An added challenge was the lack of an announcer’s “sky-box”. Having a “bird’s eye view” was a prerequisite for sports-casters ever since those days Roman gladiators wielded weapons of carnage before thousands of sadistic citizens. But our borrowed field had none, at least not until Lester Twillinger, the team trainer, yelled, “Hey, look…there’s a tall light pole at the 50 yard line with kind of a place to sit near the top for changing the light.”

What followed reminded me of a scene from the 1962 movie The Longest Day about the World War II invasion of Normandy. My Rock ‘n Roll idol Paul Anka played an army ranger. We needed such a volunteer ranger to lead the charge?

Lester’s revelation was responsible for what happened next… Every member of the team, along with the coaches, cheerleaders, home-coming queen’s court, even the snotty nosed siblings of our Highland Trojan army of invaders looked at me. Yes, I was to be the one in harm’s way that evening.

I’d always feared playing football, knowing the ever present threat of injury. That night I’d rather have been a 147 pound lineman than sit atop that thirty foot pole risking certain death should I fall from my perch.

Nevertheless, bravely, I climbed skyward, roster lists in hand. Even a lineman for the Northern Indiana Public Service Company had a safety strap, a belt tied to the waist to avert a fatal fall. Instead, my providers hooked a PA microphone onto my belt. No Everest adventurer had such a handicap, a 50 foot extension cord wired into the amplifier beneath the scorer’s table. Yet, I succeeded in scaling the summit, reaching the two foot square servicing platform, adorned in my basketball lettermen’s sweater, corduroy slacks, and white-buck-suede shoes.

(As student council president, I was to crown the home coming queen at halftime.) This was the meddle of a proud Highland Trojan, the inner stuff which led to that victory at Normandy, the pathos and passion which Paul Anka belted out his hit I Did It My Way.

And that’s when, my handicap became a gift. Yes, Loud Voice Syndrome conquered the handicap of a wholly inadequate PA system. Though all rose for the Star Spangled Banner, I refused to follow-suit, tucking the microphone under my armpit and placing my hand over my rapidly beating heart. And then…switching the mike on, I carefully spoke with a moderately-controlled Jack Brickhouse voice, as though I was the famed Cubs sportscaster. At once, I heard the murmuring three stories below, “Louder…louder…we can’t hear you!”

Then it happened: I felt a quivering warmth arise from out of my belly as Scripture speaks of the supernatural gift of the Holy Spirit. It had to be the endowment of Samson’s power from on high funneled through my loins, lungs and larynx. I opened my mouth and let it fly into the void below. LVS marvelously filled the stadium such that for the ensuing two hours, many of the patrons, cuffed their ears, listening to the booming shout from above.
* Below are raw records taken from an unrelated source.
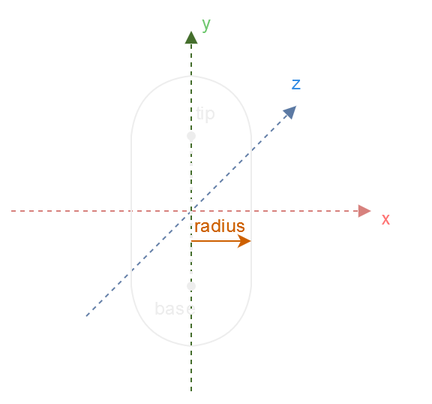
This is source/assets/collider_capsule.png from Team-Nutshell/nutshellengine-docs, a draw.io export, as it was before one commit. Source tidied: cells renumbered, new cells last; positions are measured from the earlier drawing's top-left corner, leaving out a move shared by most shapes.
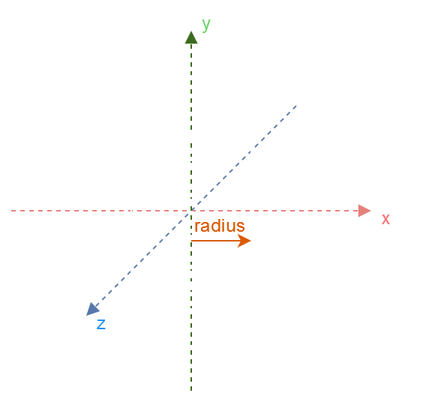
After the commit.

Commit message:
fix coordinate system in collider diagrams

Change to the diagram source:
```diff
@@ -2,20 +2,20 @@
   <root>
     <mxCell id="0" />
     <mxCell id="1" parent="0" />
-    <mxCell id="2" style="endArrow=block;dashed=1;html=1;rounded=0;startArrow=none;startFill=0;endFill=1;fillColor=#f8cecc;strokeColor=#b85450;" parent="1" edge="1">
-      <mxGeometry relative="1" as="geometry">
-        <mxPoint y="140" as="sourcePoint" />
-        <mxPoint x="240" y="140" as="targetPoint" />
-      </mxGeometry>
-    </mxCell>
-    <mxCell id="3" style="endArrow=block;dashed=1;html=1;rounded=0;startArrow=none;startFill=0;endFill=1;fillColor=#dae8fc;strokeColor=#6c8ebf;" parent="1" edge="1">
-      <mxGeometry relative="1" as="geometry">
-        <mxPoint x="50" y="210" as="sourcePoint" />
-        <mxPoint x="190" y="70" as="targetPoint" />
-      </mxGeometry>
-    </mxCell>
+    <mxCell id="22" style="endArrow=block;dashed=1;html=1;rounded=0;startArrow=none;startFill=0;endFill=1;fillColor=#f8cecc;strokeColor=#b85450;" parent="1" edge="1">
+      <mxGeometry relative="1" as="geometry">
+        <mxPoint y="140" as="sourcePoint" />
+        <mxPoint x="240" y="140" as="targetPoint" />
+      </mxGeometry>
+    </mxCell>
+    <mxCell id="23" style="endArrow=block;dashed=1;html=1;rounded=0;startArrow=none;startFill=0;endFill=1;fillColor=#dae8fc;strokeColor=#6c8ebf;" parent="1" edge="1">
+      <mxGeometry relative="1" as="geometry">
+        <mxPoint x="190" y="70" as="sourcePoint" />
+        <mxPoint x="50" y="210" as="targetPoint" />
+      </mxGeometry>
+    </mxCell>
     <mxCell id="4" value="&lt;font color=&quot;#268bf0&quot;&gt;z&lt;/font&gt;" style="text;html=1;align=center;verticalAlign=middle;whiteSpace=wrap;rounded=0;" parent="1" vertex="1">
-      <mxGeometry x="160" y="40" width="60" height="30" as="geometry" />
+      <mxGeometry x="30" y="200" width="60" height="30" as="geometry" />
     </mxCell>
     <mxCell id="5" value="x" style="text;html=1;strokeColor=none;fillColor=none;align=center;verticalAlign=middle;whiteSpace=wrap;rounded=0;fontColor=#FF3333;" parent="1" vertex="1">
       <mxGeometry x="220" y="130" width="60" height="30" as="geometry" />
@@ -23,81 +23,81 @@
     <mxCell id="6" value="y" style="text;html=1;strokeColor=none;fillColor=none;align=center;verticalAlign=middle;whiteSpace=wrap;rounded=0;fontColor=#006600;" parent="1" vertex="1">
       <mxGeometry x="100" width="60" height="30" as="geometry" />
     </mxCell>
-    <mxCell id="7" style="endArrow=none;html=1;rounded=0;entryX=1;entryY=0;entryDx=0;entryDy=0;exitDx=0;exitDy=0;exitPerimeter=0;" parent="1" edge="1">
-      <mxGeometry relative="1" as="geometry">
-        <mxPoint x="190" y="100" as="sourcePoint" />
-        <mxPoint x="190" y="100" as="targetPoint" />
-      </mxGeometry>
-    </mxCell>
-    <mxCell id="8" style="endArrow=block;dashed=1;html=1;rounded=0;startArrow=none;startFill=0;endFill=1;fillColor=#d5e8d4;strokeColor=#82b366;" parent="1" edge="1">
-      <mxGeometry relative="1" as="geometry">
-        <mxPoint x="120" y="260" as="sourcePoint" />
-        <mxPoint x="120" y="20" as="targetPoint" />
-      </mxGeometry>
-    </mxCell>
-    <mxCell id="9" style="endArrow=none;html=1;rounded=0;exitX=0;exitY=0.5;exitDx=0;exitDy=0;entryX=0;entryY=0.5;entryDx=0;entryDy=0;" parent="1" edge="1">
-      <mxGeometry relative="1" as="geometry">
-        <mxPoint x="80" y="190" as="sourcePoint" />
-        <mxPoint x="80" y="90" as="targetPoint" />
-      </mxGeometry>
-    </mxCell>
-    <mxCell id="10" style="endArrow=none;html=1;rounded=0;exitX=1;exitY=0.5;exitDx=0;exitDy=0;entryX=1;entryY=0.5;entryDx=0;entryDy=0;" parent="1" edge="1">
-      <mxGeometry relative="1" as="geometry">
-        <mxPoint x="160" y="190" as="sourcePoint" />
-        <mxPoint x="160" y="90" as="targetPoint" />
-      </mxGeometry>
-    </mxCell>
-    <mxCell id="11" style="curved=1;endArrow=none;html=1;rounded=0;endFill=0;entryX=0.5;entryY=0;entryDx=0;entryDy=0;exitX=0;exitY=0.5;exitDx=0;exitDy=0;" parent="1" edge="1">
-      <mxGeometry relative="1" as="geometry">
-        <mxPoint x="80" y="90" as="sourcePoint" />
-        <mxPoint x="120" y="50" as="targetPoint" />
-        <Array as="points">
-          <mxPoint x="84" y="54" />
-        </Array>
-      </mxGeometry>
-    </mxCell>
-    <mxCell id="12" style="curved=1;endArrow=none;html=1;rounded=0;endFill=0;entryX=0.5;entryY=0;entryDx=0;entryDy=0;exitX=0;exitY=0.5;exitDx=0;exitDy=0;" parent="1" edge="1">
-      <mxGeometry relative="1" as="geometry">
-        <mxPoint x="160" y="90" as="sourcePoint" />
-        <mxPoint x="120" y="50" as="targetPoint" />
-        <Array as="points">
-          <mxPoint x="156" y="54" />
-        </Array>
-      </mxGeometry>
-    </mxCell>
-    <mxCell id="13" style="curved=1;endArrow=none;html=1;rounded=0;endFill=0;entryX=0.5;entryY=0;entryDx=0;entryDy=0;exitX=0;exitY=0.5;exitDx=0;exitDy=0;" parent="1" edge="1">
-      <mxGeometry relative="1" as="geometry">
-        <mxPoint x="160" y="190" as="sourcePoint" />
-        <mxPoint x="120" y="230" as="targetPoint" />
-        <Array as="points">
-          <mxPoint x="156" y="226" />
-        </Array>
-      </mxGeometry>
-    </mxCell>
-    <mxCell id="14" style="curved=1;endArrow=none;html=1;rounded=0;endFill=0;entryX=0.5;entryY=0;entryDx=0;entryDy=0;exitX=0;exitY=0.5;exitDx=0;exitDy=0;" parent="1" edge="1">
-      <mxGeometry relative="1" as="geometry">
-        <mxPoint x="80" y="190" as="sourcePoint" />
-        <mxPoint x="120" y="230" as="targetPoint" />
-        <Array as="points">
-          <mxPoint x="84" y="226" />
-        </Array>
-      </mxGeometry>
-    </mxCell>
-    <mxCell id="15" style="shape=waypoint;sketch=0;fillStyle=solid;size=6;points=[];fillColor=none;perimeter=centerPerimeter;snapToPoint=1;" parent="1" vertex="1">
-      <mxGeometry x="110" y="80" width="20" height="20" as="geometry" />
-    </mxCell>
-    <mxCell id="16" style="shape=waypoint;sketch=0;fillStyle=solid;size=6;points=[];fillColor=none;perimeter=centerPerimeter;snapToPoint=1;" parent="1" vertex="1">
-      <mxGeometry x="110" y="180" width="20" height="20" as="geometry" />
-    </mxCell>
-    <mxCell id="17" style="endArrow=none;dashed=1;html=1;dashPattern=1 3;strokeWidth=2;rounded=0;" parent="1" edge="1" source="16" target="15">
-      <mxGeometry relative="1" as="geometry" />
-    </mxCell>
-    <mxCell id="18" style="endArrow=classic;html=1;rounded=0;strokeColor=#FF8000;" parent="1" edge="1">
-      <mxGeometry relative="1" as="geometry">
-        <mxPoint x="120" y="160" as="sourcePoint" />
-        <mxPoint x="160" y="160" as="targetPoint" />
-      </mxGeometry>
-    </mxCell>
+    <mxCell id="24" style="endArrow=none;html=1;rounded=0;entryX=1;entryY=0;entryDx=0;entryDy=0;exitDx=0;exitDy=0;exitPerimeter=0;" parent="1" edge="1">
+      <mxGeometry relative="1" as="geometry">
+        <mxPoint x="190" y="100" as="sourcePoint" />
+        <mxPoint x="190" y="100" as="targetPoint" />
+      </mxGeometry>
+    </mxCell>
+    <mxCell id="25" style="endArrow=block;dashed=1;html=1;rounded=0;startArrow=none;startFill=0;endFill=1;fillColor=#d5e8d4;strokeColor=#82b366;" parent="1" edge="1">
+      <mxGeometry relative="1" as="geometry">
+        <mxPoint x="120" y="260" as="sourcePoint" />
+        <mxPoint x="120" y="20" as="targetPoint" />
+      </mxGeometry>
+    </mxCell>
+    <mxCell id="26" style="endArrow=none;html=1;rounded=0;exitX=0;exitY=0.5;exitDx=0;exitDy=0;entryX=0;entryY=0.5;entryDx=0;entryDy=0;" parent="1" edge="1">
+      <mxGeometry relative="1" as="geometry">
+        <mxPoint x="80" y="190" as="sourcePoint" />
+        <mxPoint x="80" y="90" as="targetPoint" />
+      </mxGeometry>
+    </mxCell>
+    <mxCell id="27" style="endArrow=none;html=1;rounded=0;exitX=1;exitY=0.5;exitDx=0;exitDy=0;entryX=1;entryY=0.5;entryDx=0;entryDy=0;" parent="1" edge="1">
+      <mxGeometry relative="1" as="geometry">
+        <mxPoint x="160" y="190" as="sourcePoint" />
+        <mxPoint x="160" y="90" as="targetPoint" />
+      </mxGeometry>
+    </mxCell>
+    <mxCell id="28" style="curved=1;endArrow=none;html=1;rounded=0;endFill=0;entryX=0.5;entryY=0;entryDx=0;entryDy=0;exitX=0;exitY=0.5;exitDx=0;exitDy=0;" parent="1" edge="1">
+      <mxGeometry relative="1" as="geometry">
+        <mxPoint x="80" y="90" as="sourcePoint" />
+        <mxPoint x="120" y="50" as="targetPoint" />
+        <Array as="points">
+          <mxPoint x="84" y="54" />
+        </Array>
+      </mxGeometry>
+    </mxCell>
+    <mxCell id="29" style="curved=1;endArrow=none;html=1;rounded=0;endFill=0;entryX=0.5;entryY=0;entryDx=0;entryDy=0;exitX=0;exitY=0.5;exitDx=0;exitDy=0;" parent="1" edge="1">
+      <mxGeometry relative="1" as="geometry">
+        <mxPoint x="160" y="90" as="sourcePoint" />
+        <mxPoint x="120" y="50" as="targetPoint" />
+        <Array as="points">
+          <mxPoint x="156" y="54" />
+        </Array>
+      </mxGeometry>
+    </mxCell>
+    <mxCell id="30" style="curved=1;endArrow=none;html=1;rounded=0;endFill=0;entryX=0.5;entryY=0;entryDx=0;entryDy=0;exitX=0;exitY=0.5;exitDx=0;exitDy=0;" parent="1" edge="1">
+      <mxGeometry relative="1" as="geometry">
+        <mxPoint x="160" y="190" as="sourcePoint" />
+        <mxPoint x="120" y="230" as="targetPoint" />
+        <Array as="points">
+          <mxPoint x="156" y="226" />
+        </Array>
+      </mxGeometry>
+    </mxCell>
+    <mxCell id="31" style="curved=1;endArrow=none;html=1;rounded=0;endFill=0;entryX=0.5;entryY=0;entryDx=0;entryDy=0;exitX=0;exitY=0.5;exitDx=0;exitDy=0;" parent="1" edge="1">
+      <mxGeometry relative="1" as="geometry">
+        <mxPoint x="80" y="190" as="sourcePoint" />
+        <mxPoint x="120" y="230" as="targetPoint" />
+        <Array as="points">
+          <mxPoint x="84" y="226" />
+        </Array>
+      </mxGeometry>
+    </mxCell>
+    <mxCell id="32" style="shape=waypoint;sketch=0;fillStyle=solid;size=6;points=[];fillColor=none;perimeter=centerPerimeter;snapToPoint=1;" parent="1" vertex="1">
+      <mxGeometry x="110" y="80" width="20" height="20" as="geometry" />
+    </mxCell>
+    <mxCell id="33" style="shape=waypoint;sketch=0;fillStyle=solid;size=6;points=[];fillColor=none;perimeter=centerPerimeter;snapToPoint=1;" parent="1" vertex="1">
+      <mxGeometry x="110" y="180" width="20" height="20" as="geometry" />
+    </mxCell>
+    <mxCell id="34" style="endArrow=none;dashed=1;html=1;dashPattern=1 3;strokeWidth=2;rounded=0;" parent="1" edge="1" source="33" target="32">
+      <mxGeometry relative="1" as="geometry" />
+    </mxCell>
+    <mxCell id="35" style="endArrow=classic;html=1;rounded=0;strokeColor=#FF8000;" parent="1" edge="1">
+      <mxGeometry relative="1" as="geometry">
+        <mxPoint x="120" y="160" as="sourcePoint" />
+        <mxPoint x="160" y="160" as="targetPoint" />
+      </mxGeometry>
+    </mxCell>
     <mxCell id="19" value="&lt;font color=&quot;#ff8000&quot;&gt;radius&lt;/font&gt;" style="text;html=1;strokeColor=none;fillColor=none;align=center;verticalAlign=middle;whiteSpace=wrap;rounded=0;" parent="1" vertex="1">
       <mxGeometry x="110" y="135" width="60" height="30" as="geometry" />
     </mxCell>
```
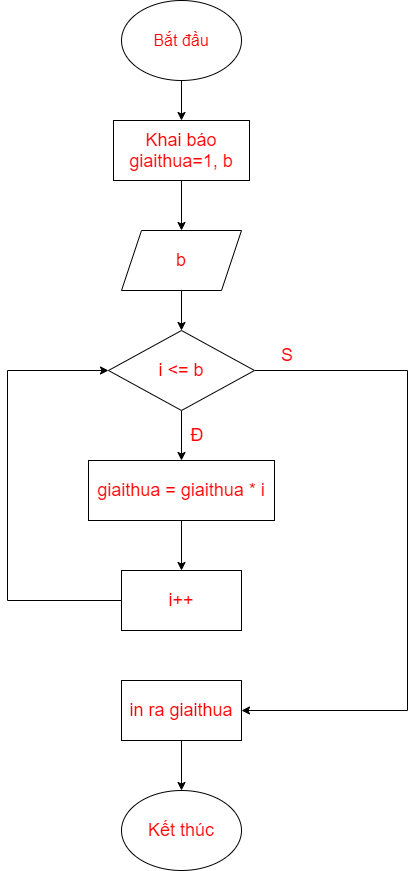
Above: lưu đồ bài 10.png in CorpseK/noobmaster69 (draw.io), before the change. Source tidied: cells renumbered, new cells last; positions are measured from the earlier drawing's top-left corner, leaving out a move shared by most shapes. Source of this version:
```xml
<mxGraphModel>
  <root>
    <mxCell id="0" />
    <mxCell id="1" parent="0" />
    <mxCell id="2" style="edgeStyle=orthogonalEdgeStyle;rounded=0;jettySize=auto;html=1;fontSize=18;fontColor=#FF0000;" parent="1" edge="1" source="3" target="5">
      <mxGeometry relative="1" as="geometry" />
    </mxCell>
    <mxCell id="3" value="&lt;font color=&quot;#ff0000&quot; size=&quot;3&quot;&gt;Bắt đầu&lt;/font&gt;" style="ellipse;whiteSpace=wrap;html=1;" parent="1" vertex="1">
      <mxGeometry x="114" width="120" height="80" as="geometry" />
    </mxCell>
    <mxCell id="4" style="edgeStyle=orthogonalEdgeStyle;rounded=0;jettySize=auto;html=1;fontSize=18;fontColor=#FF0000;" parent="1" edge="1" source="5" target="7">
      <mxGeometry relative="1" as="geometry" />
    </mxCell>
    <mxCell id="5" value="Khai báo giaithua=1, b" style="rounded=0;whiteSpace=wrap;html=1;fontSize=18;fontColor=#FF0000;" parent="1" vertex="1">
      <mxGeometry x="106" y="120" width="136" height="60" as="geometry" />
    </mxCell>
    <mxCell id="6" style="edgeStyle=orthogonalEdgeStyle;rounded=0;jettySize=auto;html=1;fontSize=18;fontColor=#FF0000;" parent="1" edge="1" source="7" target="10">
      <mxGeometry relative="1" as="geometry" />
    </mxCell>
    <mxCell id="7" value="b" style="shape=parallelogram;perimeter=parallelogramPerimeter;whiteSpace=wrap;html=1;fixedSize=1;fontSize=18;fontColor=#FF0000;" parent="1" vertex="1">
      <mxGeometry x="114" y="230" width="120" height="60" as="geometry" />
    </mxCell>
    <mxCell id="8" style="edgeStyle=orthogonalEdgeStyle;rounded=0;jettySize=auto;html=1;fontSize=18;fontColor=#FF0000;" parent="1" edge="1" source="10" target="13">
      <mxGeometry relative="1" as="geometry" />
    </mxCell>
    <mxCell id="9" style="edgeStyle=orthogonalEdgeStyle;rounded=0;jettySize=auto;html=1;exitX=1;exitY=0.5;exitDx=0;exitDy=0;fontSize=18;fontColor=#FF0000;entryX=1;entryY=0.5;entryDx=0;entryDy=0;" parent="1" edge="1" source="10" target="17">
      <mxGeometry relative="1" as="geometry">
        <Array as="points">
          <mxPoint x="400" y="370" />
          <mxPoint x="400" y="710" />
        </Array>
      </mxGeometry>
    </mxCell>
    <mxCell id="10" value="i &amp;lt;= b" style="rhombus;whiteSpace=wrap;html=1;fontSize=18;fontColor=#FF0000;" parent="1" vertex="1">
      <mxGeometry x="101" y="330" width="146" height="80" as="geometry" />
    </mxCell>
    <mxCell id="11" value="Đ" style="text;html=1;strokeColor=none;fillColor=none;align=center;verticalAlign=middle;whiteSpace=wrap;rounded=0;fontSize=18;fontColor=#FF0000;" parent="1" vertex="1">
      <mxGeometry x="160" y="420" width="60" height="30" as="geometry" />
    </mxCell>
    <mxCell id="12" style="edgeStyle=orthogonalEdgeStyle;rounded=0;jettySize=auto;html=1;fontSize=18;fontColor=#FF0000;" parent="1" edge="1" source="13" target="15">
      <mxGeometry relative="1" as="geometry" />
    </mxCell>
    <mxCell id="13" value="giaithua = giaithua * i" style="rounded=0;whiteSpace=wrap;html=1;fontSize=18;fontColor=#FF0000;" parent="1" vertex="1">
      <mxGeometry x="81" y="460" width="186" height="60" as="geometry" />
    </mxCell>
    <mxCell id="14" style="edgeStyle=orthogonalEdgeStyle;rounded=0;jettySize=auto;html=1;fontSize=18;fontColor=#FF0000;entryX=0;entryY=0.5;entryDx=0;entryDy=0;" parent="1" edge="1" source="15" target="10">
      <mxGeometry relative="1" as="geometry">
        <Array as="points">
          <mxPoint y="600" />
          <mxPoint y="370" />
        </Array>
      </mxGeometry>
    </mxCell>
    <mxCell id="15" value="i++" style="rounded=0;whiteSpace=wrap;html=1;fontSize=18;fontColor=#FF0000;" parent="1" vertex="1">
      <mxGeometry x="114" y="570" width="120" height="60" as="geometry" />
    </mxCell>
    <mxCell id="16" style="edgeStyle=orthogonalEdgeStyle;rounded=0;jettySize=auto;html=1;fontSize=18;fontColor=#FF0000;" parent="1" edge="1" source="17" target="19">
      <mxGeometry relative="1" as="geometry" />
    </mxCell>
    <mxCell id="17" value="in ra giaithua" style="rounded=0;whiteSpace=wrap;html=1;fontSize=18;fontColor=#FF0000;" parent="1" vertex="1">
      <mxGeometry x="114" y="680" width="120" height="60" as="geometry" />
    </mxCell>
    <mxCell id="18" value="S" style="text;html=1;strokeColor=none;fillColor=none;align=center;verticalAlign=middle;whiteSpace=wrap;rounded=0;fontSize=18;fontColor=#FF0000;" parent="1" vertex="1">
      <mxGeometry x="250" y="340" width="60" height="30" as="geometry" />
    </mxCell>
    <mxCell id="19" value="Kết thúc" style="ellipse;whiteSpace=wrap;html=1;fontSize=18;fontColor=#FF0000;" parent="1" vertex="1">
      <mxGeometry x="114" y="790" width="120" height="80" as="geometry" />
    </mxCell>
  </root>
</mxGraphModel>
```
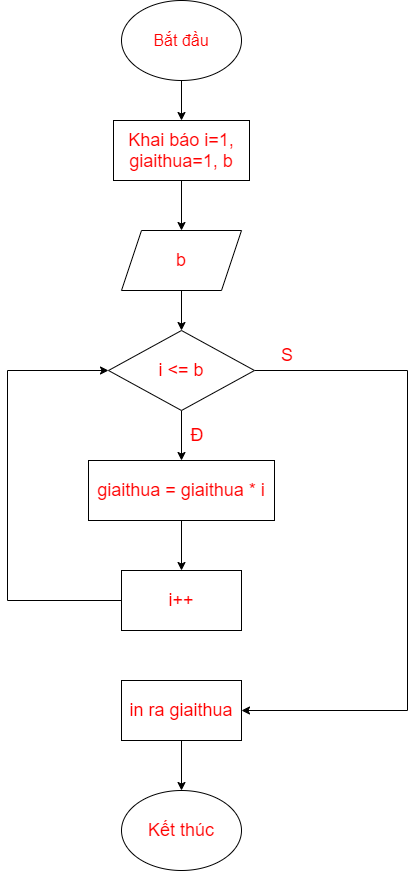
Above is the later version.

What changed in the source:
```diff
@@ -11,7 +11,7 @@
     <mxCell id="4" style="edgeStyle=orthogonalEdgeStyle;rounded=0;jettySize=auto;html=1;fontSize=18;fontColor=#FF0000;" parent="1" edge="1" source="5" target="7">
       <mxGeometry relative="1" as="geometry" />
     </mxCell>
-    <mxCell id="5" value="Khai báo giaithua=1, b" style="rounded=0;whiteSpace=wrap;html=1;fontSize=18;fontColor=#FF0000;" parent="1" vertex="1">
+    <mxCell id="5" value="Khai báo i=1, giaithua=1, b" style="rounded=0;whiteSpace=wrap;html=1;fontSize=18;fontColor=#FF0000;" parent="1" vertex="1">
       <mxGeometry x="106" y="120" width="136" height="60" as="geometry" />
     </mxCell>
     <mxCell id="6" style="edgeStyle=orthogonalEdgeStyle;rounded=0;jettySize=auto;html=1;fontSize=18;fontColor=#FF0000;" parent="1" edge="1" source="7" target="10">
```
Some might have mistaken it for that which Scripture predicts, a mighty shout from Heaven on that last day. Others said it was a supernatural blast of articulate cogent sports announcery heard from Griffith to the shores of Lake Michigan even among the swarthy denizens of the East Chicago steel mills and beyond.

Yes, that night Jerry talked very, very much. Likewise, he used his loud voice in school, and lastly, he was not still listening to others. For which your honor, ladies and gentlemen of the jury, and my dear teacher, I request a pardon, an expunging of my report card. And, somewhere, above, in the heavens, where I believe my pedagogue, Mom, and Dad now dwell, some quiet voices whisper.

“We understand.”

The above is a generic 1951 third grade class photo. There are 28 seats arranged in seven rows from the blackboard. The seat of my crime was row four, seated next to the window. My attacker approached from the window aisle behind my desk, catching me unawares with a slashing open-handed check-slapping decapitating chop to my face.